Problem description: Find all lines below containing the string "gmail" and return them.

Records contained in a dataset:
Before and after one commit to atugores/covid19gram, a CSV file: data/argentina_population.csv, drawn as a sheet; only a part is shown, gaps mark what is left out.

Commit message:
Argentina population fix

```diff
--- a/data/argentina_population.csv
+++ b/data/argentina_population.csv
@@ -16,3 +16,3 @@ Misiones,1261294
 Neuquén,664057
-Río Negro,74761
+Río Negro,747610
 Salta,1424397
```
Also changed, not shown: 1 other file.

--

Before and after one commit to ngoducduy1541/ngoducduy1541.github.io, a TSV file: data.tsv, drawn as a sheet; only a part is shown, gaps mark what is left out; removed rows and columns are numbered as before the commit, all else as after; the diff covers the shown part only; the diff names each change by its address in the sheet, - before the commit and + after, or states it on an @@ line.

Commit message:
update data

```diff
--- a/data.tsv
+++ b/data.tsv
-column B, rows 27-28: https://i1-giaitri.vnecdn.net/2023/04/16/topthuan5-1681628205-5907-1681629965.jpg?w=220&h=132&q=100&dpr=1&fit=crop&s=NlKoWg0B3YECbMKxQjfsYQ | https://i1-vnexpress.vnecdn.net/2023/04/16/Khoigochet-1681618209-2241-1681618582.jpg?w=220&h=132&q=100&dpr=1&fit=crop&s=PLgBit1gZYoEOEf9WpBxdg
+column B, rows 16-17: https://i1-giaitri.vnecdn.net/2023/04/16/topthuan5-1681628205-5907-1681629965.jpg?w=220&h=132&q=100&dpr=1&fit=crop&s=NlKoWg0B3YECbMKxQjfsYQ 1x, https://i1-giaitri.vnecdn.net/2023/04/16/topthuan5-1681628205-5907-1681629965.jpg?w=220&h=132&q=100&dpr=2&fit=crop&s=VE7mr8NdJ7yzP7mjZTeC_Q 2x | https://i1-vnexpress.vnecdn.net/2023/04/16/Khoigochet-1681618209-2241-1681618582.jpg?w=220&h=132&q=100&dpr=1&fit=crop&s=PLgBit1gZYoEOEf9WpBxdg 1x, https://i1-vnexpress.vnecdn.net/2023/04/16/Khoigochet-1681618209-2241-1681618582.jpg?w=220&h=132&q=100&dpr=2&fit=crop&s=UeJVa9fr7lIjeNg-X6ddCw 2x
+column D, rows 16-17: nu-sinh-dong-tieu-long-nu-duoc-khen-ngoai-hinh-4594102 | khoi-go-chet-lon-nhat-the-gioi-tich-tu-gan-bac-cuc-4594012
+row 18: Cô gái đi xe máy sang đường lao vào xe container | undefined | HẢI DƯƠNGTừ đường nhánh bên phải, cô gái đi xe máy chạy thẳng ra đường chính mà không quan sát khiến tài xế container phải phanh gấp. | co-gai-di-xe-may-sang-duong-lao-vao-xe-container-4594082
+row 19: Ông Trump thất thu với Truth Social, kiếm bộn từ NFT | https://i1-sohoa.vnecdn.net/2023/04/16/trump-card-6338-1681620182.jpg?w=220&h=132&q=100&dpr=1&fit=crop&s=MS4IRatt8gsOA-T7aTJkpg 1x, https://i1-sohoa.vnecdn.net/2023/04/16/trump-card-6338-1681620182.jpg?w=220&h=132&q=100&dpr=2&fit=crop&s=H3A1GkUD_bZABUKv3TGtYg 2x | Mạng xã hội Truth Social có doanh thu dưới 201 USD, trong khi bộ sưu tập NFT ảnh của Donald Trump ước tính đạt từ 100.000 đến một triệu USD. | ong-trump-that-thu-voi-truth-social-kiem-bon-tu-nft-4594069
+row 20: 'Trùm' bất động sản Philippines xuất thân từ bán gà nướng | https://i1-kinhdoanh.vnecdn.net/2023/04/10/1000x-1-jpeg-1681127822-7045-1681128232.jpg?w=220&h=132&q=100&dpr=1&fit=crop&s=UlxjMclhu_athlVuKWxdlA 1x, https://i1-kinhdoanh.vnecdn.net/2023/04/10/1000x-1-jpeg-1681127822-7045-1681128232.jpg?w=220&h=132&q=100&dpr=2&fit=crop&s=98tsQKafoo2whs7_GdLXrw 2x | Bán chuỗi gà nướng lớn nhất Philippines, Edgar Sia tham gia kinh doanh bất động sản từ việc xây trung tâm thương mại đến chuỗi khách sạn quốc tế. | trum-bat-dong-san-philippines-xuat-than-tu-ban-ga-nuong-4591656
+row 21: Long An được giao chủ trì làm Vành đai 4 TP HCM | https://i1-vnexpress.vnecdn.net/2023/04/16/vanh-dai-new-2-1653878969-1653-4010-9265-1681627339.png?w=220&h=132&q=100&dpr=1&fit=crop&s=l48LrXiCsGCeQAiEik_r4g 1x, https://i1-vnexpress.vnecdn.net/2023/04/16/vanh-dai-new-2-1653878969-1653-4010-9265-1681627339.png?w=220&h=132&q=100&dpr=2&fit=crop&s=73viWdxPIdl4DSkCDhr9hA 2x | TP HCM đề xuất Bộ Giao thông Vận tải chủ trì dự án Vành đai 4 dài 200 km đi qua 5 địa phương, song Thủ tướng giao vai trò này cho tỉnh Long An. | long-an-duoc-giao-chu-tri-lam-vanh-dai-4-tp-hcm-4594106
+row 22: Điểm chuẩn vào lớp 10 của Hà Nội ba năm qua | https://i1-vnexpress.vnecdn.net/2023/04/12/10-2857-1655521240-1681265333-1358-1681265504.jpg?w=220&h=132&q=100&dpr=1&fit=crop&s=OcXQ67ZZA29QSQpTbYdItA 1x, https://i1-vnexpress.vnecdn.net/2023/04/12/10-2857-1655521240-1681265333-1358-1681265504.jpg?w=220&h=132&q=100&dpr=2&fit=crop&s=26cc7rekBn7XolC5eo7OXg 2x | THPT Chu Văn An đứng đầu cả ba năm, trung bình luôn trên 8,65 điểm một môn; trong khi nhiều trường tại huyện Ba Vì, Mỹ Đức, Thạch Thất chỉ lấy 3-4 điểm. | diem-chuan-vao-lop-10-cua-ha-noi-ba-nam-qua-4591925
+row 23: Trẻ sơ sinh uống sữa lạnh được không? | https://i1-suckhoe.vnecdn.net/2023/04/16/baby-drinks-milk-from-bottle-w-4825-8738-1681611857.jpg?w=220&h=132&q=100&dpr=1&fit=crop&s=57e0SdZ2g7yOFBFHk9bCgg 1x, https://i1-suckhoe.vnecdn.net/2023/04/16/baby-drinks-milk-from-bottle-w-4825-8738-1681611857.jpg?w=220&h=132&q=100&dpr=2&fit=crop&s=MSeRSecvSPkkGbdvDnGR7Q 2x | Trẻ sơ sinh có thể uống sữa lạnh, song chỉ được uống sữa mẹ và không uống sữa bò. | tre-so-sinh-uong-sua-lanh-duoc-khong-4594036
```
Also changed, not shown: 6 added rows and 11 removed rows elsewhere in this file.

* * *

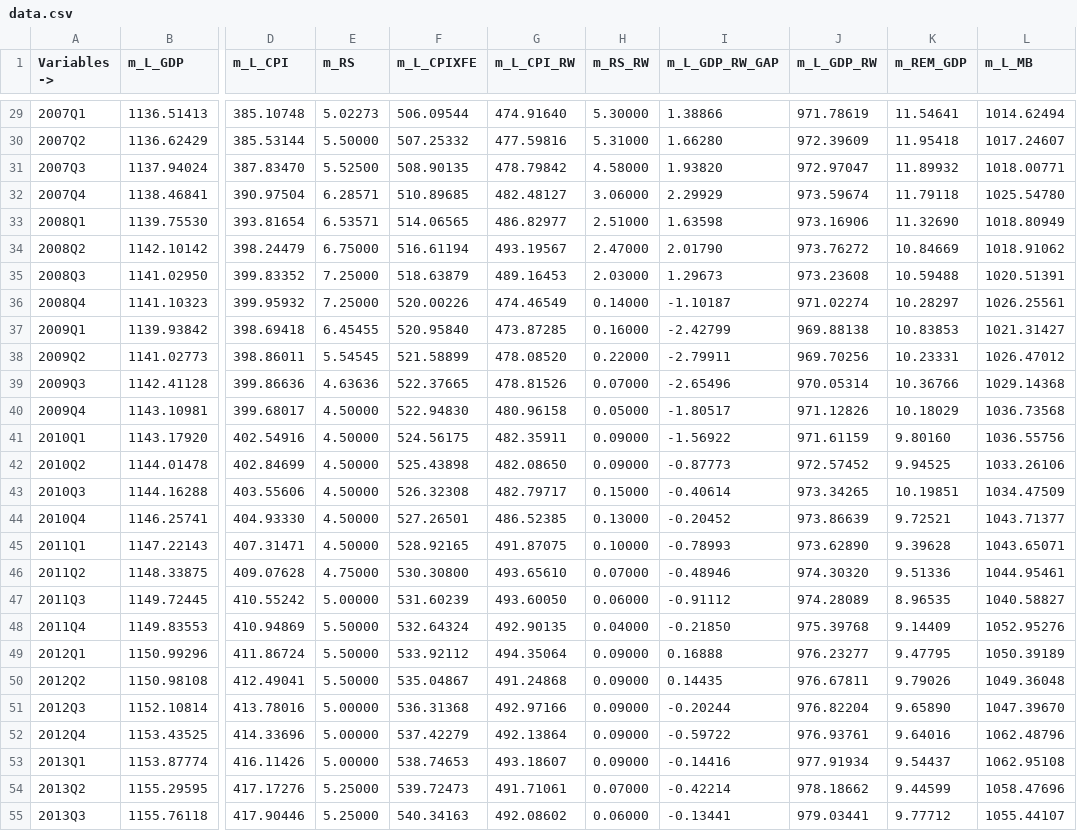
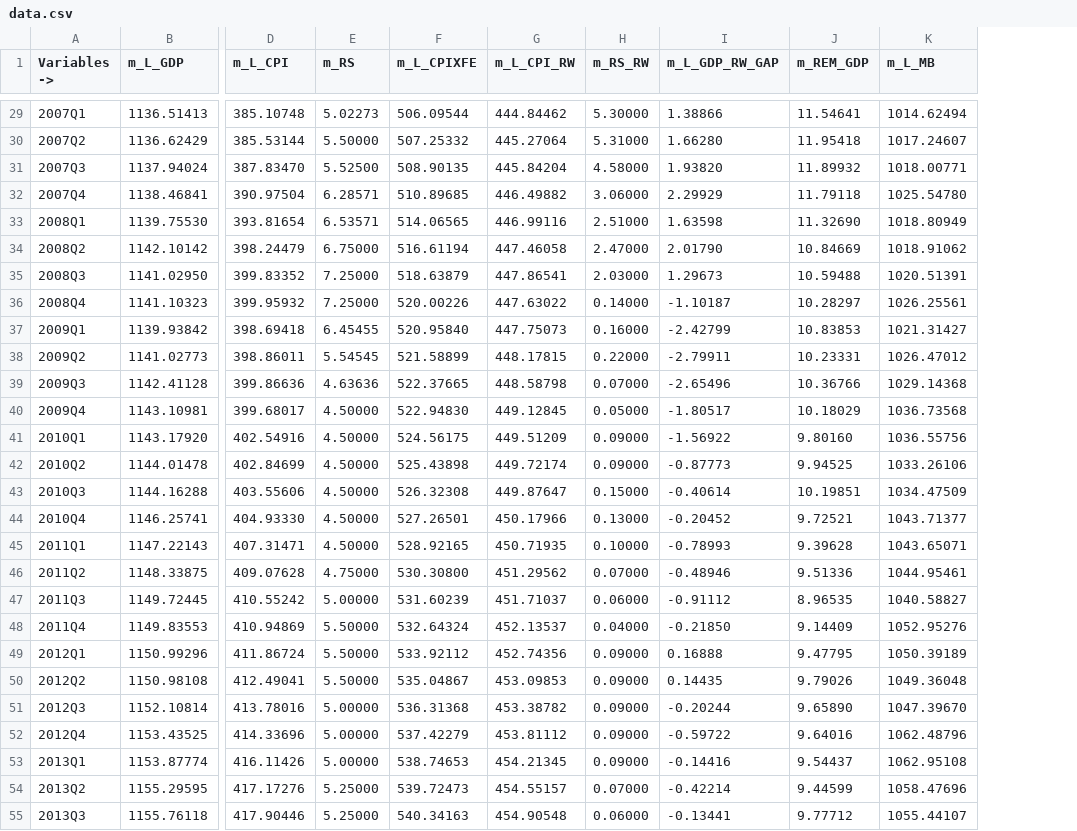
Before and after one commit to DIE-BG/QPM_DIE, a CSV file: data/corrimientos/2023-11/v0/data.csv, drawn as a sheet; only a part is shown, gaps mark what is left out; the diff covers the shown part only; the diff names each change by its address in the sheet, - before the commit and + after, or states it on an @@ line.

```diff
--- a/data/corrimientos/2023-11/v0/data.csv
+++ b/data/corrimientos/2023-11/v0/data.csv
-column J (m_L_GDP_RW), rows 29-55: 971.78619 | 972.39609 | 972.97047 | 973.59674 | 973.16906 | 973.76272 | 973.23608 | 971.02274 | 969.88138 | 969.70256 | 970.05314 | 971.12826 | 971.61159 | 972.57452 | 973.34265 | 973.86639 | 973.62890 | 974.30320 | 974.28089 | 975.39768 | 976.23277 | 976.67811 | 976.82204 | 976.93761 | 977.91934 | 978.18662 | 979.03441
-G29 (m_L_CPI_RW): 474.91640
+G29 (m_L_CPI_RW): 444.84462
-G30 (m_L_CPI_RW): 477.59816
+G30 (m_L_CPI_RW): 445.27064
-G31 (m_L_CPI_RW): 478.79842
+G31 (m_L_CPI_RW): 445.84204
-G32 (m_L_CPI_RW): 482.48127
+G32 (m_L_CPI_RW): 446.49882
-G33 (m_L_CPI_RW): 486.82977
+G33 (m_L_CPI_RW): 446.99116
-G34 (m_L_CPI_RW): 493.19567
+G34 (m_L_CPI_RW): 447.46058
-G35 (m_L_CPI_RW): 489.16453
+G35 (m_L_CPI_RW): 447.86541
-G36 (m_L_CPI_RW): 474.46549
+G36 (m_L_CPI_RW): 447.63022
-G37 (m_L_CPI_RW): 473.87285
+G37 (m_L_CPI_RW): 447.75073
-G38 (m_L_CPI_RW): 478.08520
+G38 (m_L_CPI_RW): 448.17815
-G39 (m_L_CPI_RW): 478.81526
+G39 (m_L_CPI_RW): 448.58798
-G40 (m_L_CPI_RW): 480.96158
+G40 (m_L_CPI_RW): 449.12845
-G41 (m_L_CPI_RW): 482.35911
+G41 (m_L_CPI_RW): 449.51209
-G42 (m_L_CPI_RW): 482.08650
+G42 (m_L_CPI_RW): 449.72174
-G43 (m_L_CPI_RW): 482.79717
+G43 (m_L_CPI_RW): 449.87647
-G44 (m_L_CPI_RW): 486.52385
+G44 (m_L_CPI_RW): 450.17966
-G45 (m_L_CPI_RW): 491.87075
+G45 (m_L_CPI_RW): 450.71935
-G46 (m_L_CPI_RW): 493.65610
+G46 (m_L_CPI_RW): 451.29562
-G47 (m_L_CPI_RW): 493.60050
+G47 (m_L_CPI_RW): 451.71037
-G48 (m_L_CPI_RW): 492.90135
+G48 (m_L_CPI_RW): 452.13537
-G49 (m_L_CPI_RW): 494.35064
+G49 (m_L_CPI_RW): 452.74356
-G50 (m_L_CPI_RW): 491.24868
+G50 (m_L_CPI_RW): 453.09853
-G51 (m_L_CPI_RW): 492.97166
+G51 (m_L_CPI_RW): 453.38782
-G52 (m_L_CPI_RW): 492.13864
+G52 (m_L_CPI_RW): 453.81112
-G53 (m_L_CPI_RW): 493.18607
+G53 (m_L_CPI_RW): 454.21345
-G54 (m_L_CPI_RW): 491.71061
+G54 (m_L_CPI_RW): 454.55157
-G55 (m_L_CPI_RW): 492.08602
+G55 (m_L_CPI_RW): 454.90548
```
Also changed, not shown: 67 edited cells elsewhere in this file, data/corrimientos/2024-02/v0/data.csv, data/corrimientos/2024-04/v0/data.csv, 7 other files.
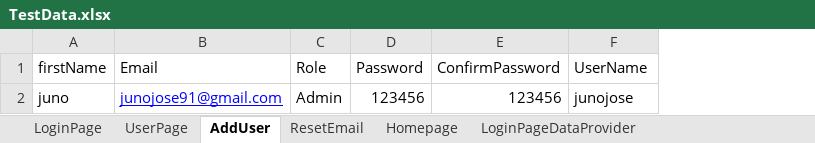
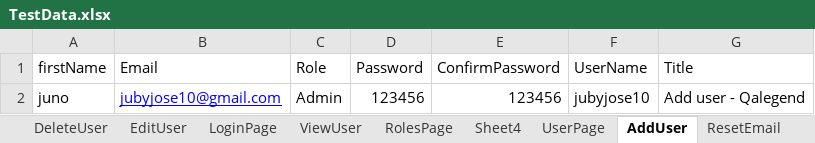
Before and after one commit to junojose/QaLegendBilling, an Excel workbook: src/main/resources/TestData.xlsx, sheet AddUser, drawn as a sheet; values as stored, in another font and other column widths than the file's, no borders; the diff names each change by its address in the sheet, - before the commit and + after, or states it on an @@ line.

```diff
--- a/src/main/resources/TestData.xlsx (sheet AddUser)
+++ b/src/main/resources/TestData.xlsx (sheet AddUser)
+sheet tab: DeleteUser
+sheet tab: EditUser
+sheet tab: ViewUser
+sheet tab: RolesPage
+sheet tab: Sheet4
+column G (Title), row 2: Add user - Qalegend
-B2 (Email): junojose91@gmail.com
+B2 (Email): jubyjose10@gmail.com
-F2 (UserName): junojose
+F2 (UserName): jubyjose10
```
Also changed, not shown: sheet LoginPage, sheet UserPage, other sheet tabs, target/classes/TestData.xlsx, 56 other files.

Answer below:
-B2 (Email): junojose91@gmail.com
+B2 (Email): jubyjose10@gmail.com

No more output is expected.